Has it really been ten years since the Gonski report? That’s a good amount of time for the changes suggested to flow through to the education sector, but they don’t seem to have.
Most of the areas that the report identified as being problematic persist and the result is many Australian kids aren’t getting the kind of education that allows them to thrive.
Commentator and author Tom Greenwell says, “Despite all the optimism generated by the Gonski Report, the problems of Australian education have only worsened since the review was commissioned. International tests show that young Australians are getting less and less out of the education we are providing them.
“This shows up in international comparisons, with PISA tests showing that Australian students are, on average, about a year of learning behind where they were at the start of this century. The gap between the achievers and strugglers is growing. On average, kids from the poorest quarter of the population are three years of learning behind children in the top quarter.

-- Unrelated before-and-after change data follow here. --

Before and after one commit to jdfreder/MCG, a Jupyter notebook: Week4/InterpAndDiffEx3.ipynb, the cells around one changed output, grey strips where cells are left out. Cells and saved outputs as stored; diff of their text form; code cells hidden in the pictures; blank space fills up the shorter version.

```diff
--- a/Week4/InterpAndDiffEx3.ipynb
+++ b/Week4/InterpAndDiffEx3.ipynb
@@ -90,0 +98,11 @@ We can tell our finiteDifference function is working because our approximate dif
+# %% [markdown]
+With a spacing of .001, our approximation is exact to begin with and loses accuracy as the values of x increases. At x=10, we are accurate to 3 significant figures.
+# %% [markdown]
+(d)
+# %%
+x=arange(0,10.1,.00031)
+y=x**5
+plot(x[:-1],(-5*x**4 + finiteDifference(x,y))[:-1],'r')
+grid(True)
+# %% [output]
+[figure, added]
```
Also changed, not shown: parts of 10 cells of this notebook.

“The Gonski review estimated that a million young people were leaving school each year without the basic skills they needed to succeed in life. Since then, the situation has only worsened. That is unacceptable – and it affects us all. Even in narrow economic terms, the cost of this failure far exceeds the price of investing in success.”
In many ways Gonski was destined to fail, there were far too many fingers in the pie, too many vested interests and too much complicating the roll out of a cohesive education system.

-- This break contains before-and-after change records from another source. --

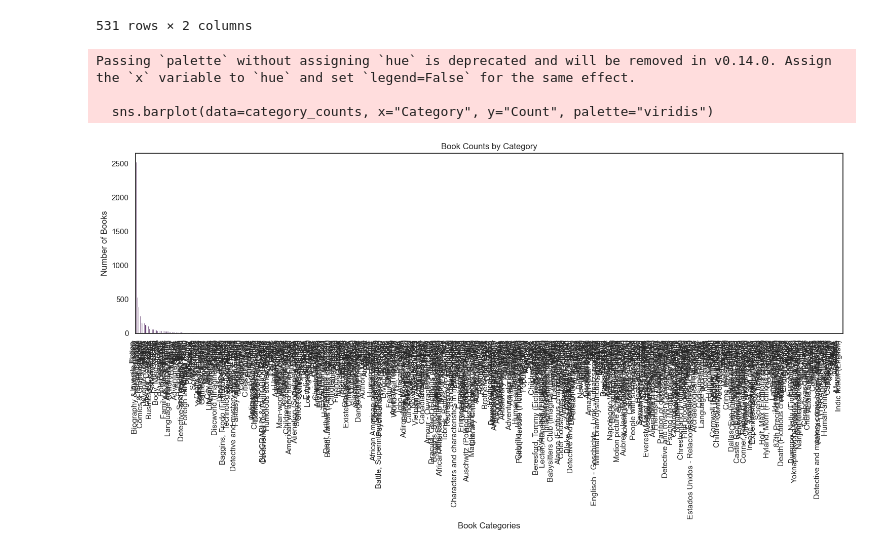
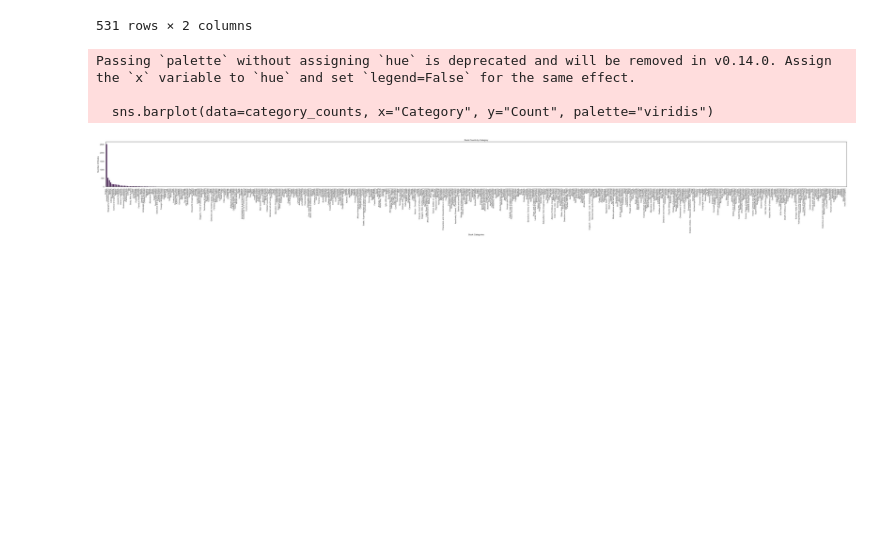
Before and after one commit to kishita1810/Semantic-book-recommender, a Jupyter notebook: data_exploration.ipynb, the cells around one changed output. Cells and saved outputs as stored; diff of their text form; code cells hidden in the pictures; blank space fills up the shorter version.

```diff
--- a/data_exploration.ipynb
+++ b/data_exploration.ipynb
@@ -266,22 +274,22 @@ book_missing["categories"].value_counts().reset_index().sort_values("count", asc
 # %%
 # Get category counts
 category_counts = book_missing["categories"].value_counts().reset_index()
 category_counts.columns = ["Category", "Count"]  # Rename columns
 category_counts = category_counts.sort_values("Count", ascending=False)  # Sort in descending order
 
 # Plot the bar chart
-plt.figure(figsize=(15, 8))  # Increase figure size for readability
+plt.figure(figsize=(60, 8))  # Increase figure size for readability
 sns.barplot(data=category_counts, x="Category", y="Count", palette="viridis")
 
 plt.xticks(rotation=90, ha="right")  # Rotate x-axis labels for better readability
 plt.xlabel("Book Categories")
 plt.ylabel("Number of Books")
 plt.title("Book Counts by Category")
 plt.tight_layout()  # Adjust layout to prevent label cutoff
 
 plt.show()
 # %% [output]
 Passing `palette` without assigning `hue` is deprecated and will be removed in v0.14.0. Assign the `x` variable to `hue` and set `legend=False` for the same effect.
 
   sns.barplot(data=category_counts, x="Category", y="Count", palette="viridis")
-[figure, old version]
+[figure, new version]
```
Also changed, not shown: parts of 19 cells of this notebook, 1 other file.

Greenwell says there are, “Essentially two big problems. Firstly, and as often stated, the Review was undermined by political compromises, powerful influencers, and sabotage. Hence the money didn’t sufficiently address student need. But secondly, the review fell well short of solving big structural problems, not least Australia’s unlevel playing field of schools, a mixed public/private system with schools having different rules, operation and especially obligations.

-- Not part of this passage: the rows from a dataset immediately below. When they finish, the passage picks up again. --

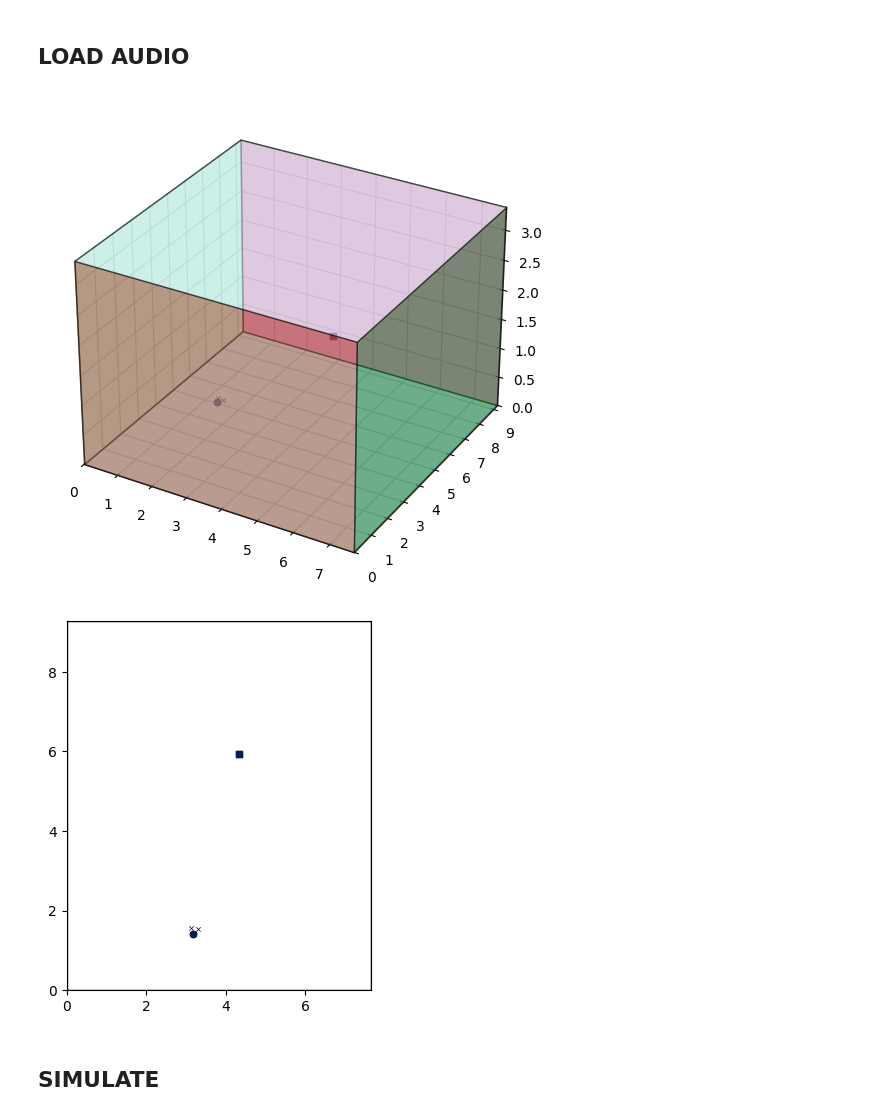
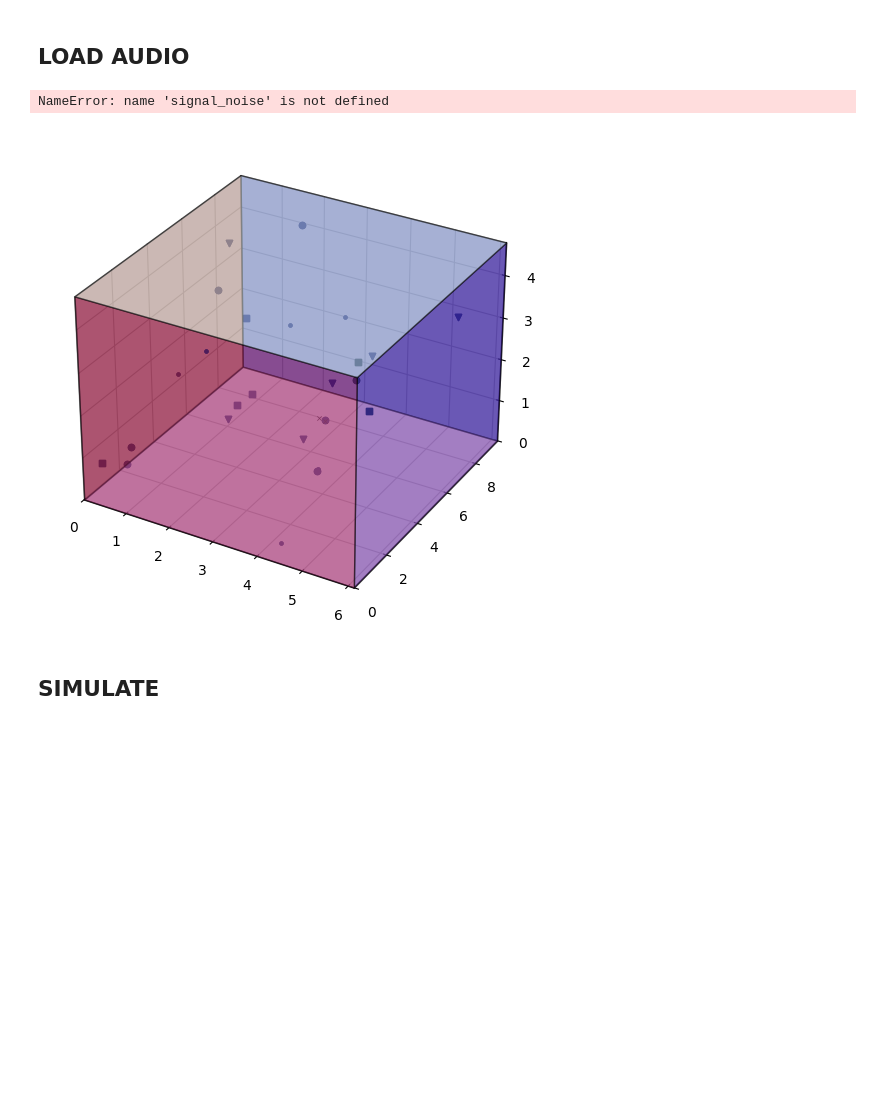
Before and after one commit to ovistetom/mix-ears-wham, a Jupyter notebook: test_room.ipynb, the cells around one changed output. Cells and saved outputs as stored; diff of their text form; code cells hidden in the pictures; blank space fills up the shorter version.

```diff
--- a/test_room.ipynb
+++ b/test_room.ipynb
@@ -119 +119,3 @@ array([7.64775629, 9.28446501, 3.37948583])
+# %%
+noise_pos = random_diffuse_noise_position(room_dim, num_sources=24)
 # %%
@@ -158,30 +138,35 @@ Type:      function
+# %%
+example_path = r"database\WHAM\tr\01aa010b_0.97482_209a010p_-0.97482.wav"
+signal_noise, sr = torchaudio.load(example_path)
+# %%
+signal_noise
+# %% [output]
+NameError: name 'signal_noise' is not defined
 # %%
-clean_wav = torchaudio.utils.download_asset("tutorial-assets/mvdr/clean_speech.wav")
-noise_wav = torchaudio.utils.download_asset("tutorial-assets/mvdr/noise.wav")
-signal_clean, sr_clean = torchaudio.load(clean_wav)
-signal_noise, sr_noise = torchaudio.load(noise_wav)
+# Apply desired SNR
 signal_clean = signal_clean[0].numpy()
 signal_noise = signal_noise[0].numpy()
-
-# Apply desired SNR
 signal_clean = signal_clean / np.max(np.abs(signal_clean))  # Normalize
 signal_noise = signal_noise / np.max(np.abs(signal_noise))  # Normalize
-snr = 0
-signal_noise = signal_noise * np.power(10, snr/20)
+snr = 6
+signal_noise = signal_noise * np.power(10, -snr/20)
 # %%
 room.add_source(mouth_pos, signal=signal_clean, delay=0.0)
-room.add_microphone_array(mics_pos.T)
-room.add_source(distractor_pos, signal=signal_noise, delay=0.0)
+room.add_microphone_array(ears_pos.T)
+# room.add_source(distractor_pos, signal=signal_noise, delay=0.0)
+# room.plot();
+
+# room2d = pra.ShoeBox(room_dim[0:2], fs=16000)
+# room2d.add_source(mouth_pos[0:2])
+# room2d.add_microphone_array(mics_pos.T[0:2])
+# room2d.add_source(distractor_pos[0:2])
+# room2d.plot();
+
+for pos in noise_pos:
+    room.add_source(pos, signal=signal_noise, delay=0.0)
 room.plot();
-
-room2d = pra.ShoeBox(room_dim[0:2], fs=16000)
-room2d.add_source(mouth_pos[0:2])
-room2d.add_microphone_array(mics_pos.T[0:2])
-room2d.add_source(distractor_pos[0:2])
-room2d.plot();
 # %% [output]
-[figure, old version]
+[figure, new version]
-[figure, removed]
 # %% [markdown]
 ## SIMULATE
 # %%
```
Also changed, not shown: parts of 11 cells of this notebook, 2 other files.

“Gonski said that to improve results we have to fund schools according to need. But the opposite has happened. Funding has increased five times faster to private schools than it has to public schools. And results have continued to decline.
“The schools that the Gonski reviewers visited a decade ago provide ample illustration. In places like Innisfail, south of Cairns, and in Alice Springs, Gonski and his colleagues visited extremely disadvantaged public schools where most of the students were Indigenous. These were the kind of schools that the funding review was meant to help. But in the first years following the Gonski review per student funding at these schools was actually cut. At the same time, exclusive private schools visited by the Gonski panel, like Geelong Grammar and SCEGGS Darlinghurst, have continued to receive handsome funding increases.”
The Gonski panel visited non-government schools, from Bendigo to Perth, that actually received more taxpayer funding alone than nearby public schools. In the ten years since, this situation has only worsened. Private schools are receiving thousands of dollars more taxpayer funding per student than nearby public schools which serve more disadvantaged children.
Then there is a second problem. The Gonski report demonstrated that a young person’s experience at school is profoundly impacted by the children who sit beside them in class and the kids they share the playground with.
“The trouble with grouping a lot of disadvantaged kids together is that the teacher has less time to give each student the individual attention they need, it becomes harder to generate high expectations and offer a diverse academic curriculum, and lessons are more likely to be sunk by disruptive behaviour. It also makes it that much more difficult to recruit and retain teachers.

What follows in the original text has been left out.